“The eQ Trace system allows us to offer a level of service comparable to, or surpassing, that of very large organizations. Great emphasis has been given to quality systems, food safety management, HACCP and traceability, allowing us to fulfill current EU and Irish Health Regulations to the highest standards.”
Food safety demands tracking suppliers
Ottens Flavors is a 127-year-old Philadelphia-based company that develops and markets flavors across the globe. Ottens’ products are sold to hundreds of food manufacturers, including the major brands known throughout the US and the world.
Ottens was experiencing escalating expectations from its customers. New pressures, including the Food Safety Modernization Act, BRC, Global Food Safety Initiative, HACCP documentation, food quality, food safety audits and compliance requirements, put added accountability on Ottens and its global footprint. The company chose TraceGains as a solution to address its volume of suppliers and the data the suppliers were generating.
“TraceGains helped us with document control, cost-oriented automation and supplier scorecarding,” says Greg Rowe, supply chain manager for Ottens Flavors. “We are now able to automate our processes. That really helps us reduce the headcount from an automation point of view. It also helps us be in compliance with BRC audits.”

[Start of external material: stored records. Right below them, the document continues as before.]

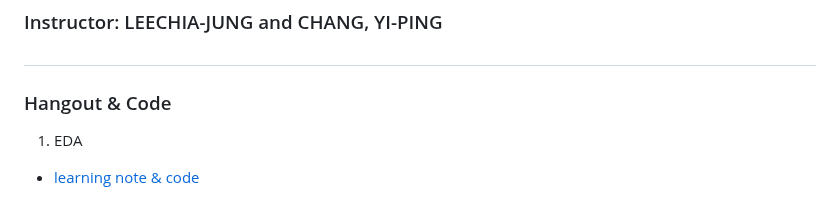
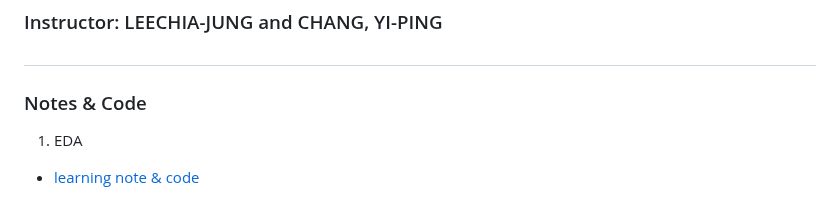
Before and after one commit to albert0796/MachineLearning, a Markdown page: ClassHangout/README.md, the part around the change. Drawn GitHub-style.

```diff
--- a/ClassHangout/README.md
+++ b/ClassHangout/README.md
@@ -3,7 +3,7 @@
 ### Course Code: MDM64201, MDM64001 and MBM66901
 ### Instructor: LEECHIA-JUNG and CHANG, YI-PING
 #
-### Hangout & Code
+### Notes & Code
 1. EDA
 * [learning note & code](https://github.com/albert0796/MachineLearning/blob/master/ClassHangout/EDA/code/EDA.ipynb)
 2. Bayesian
```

Cathy Templeton, director of global quality systems at Ottens Flavors, explains that, from a quality perspective, she needs to evaluate how Ottens is doing in getting certificates of analysis on time and in compliance with Ottens’ specifications. Additionally, she looks at vendor compliance with raw materials and performance. “TraceGains brings all these pieces together so we can track our performance in all aspects of our relationships with vendors,” says Templeton.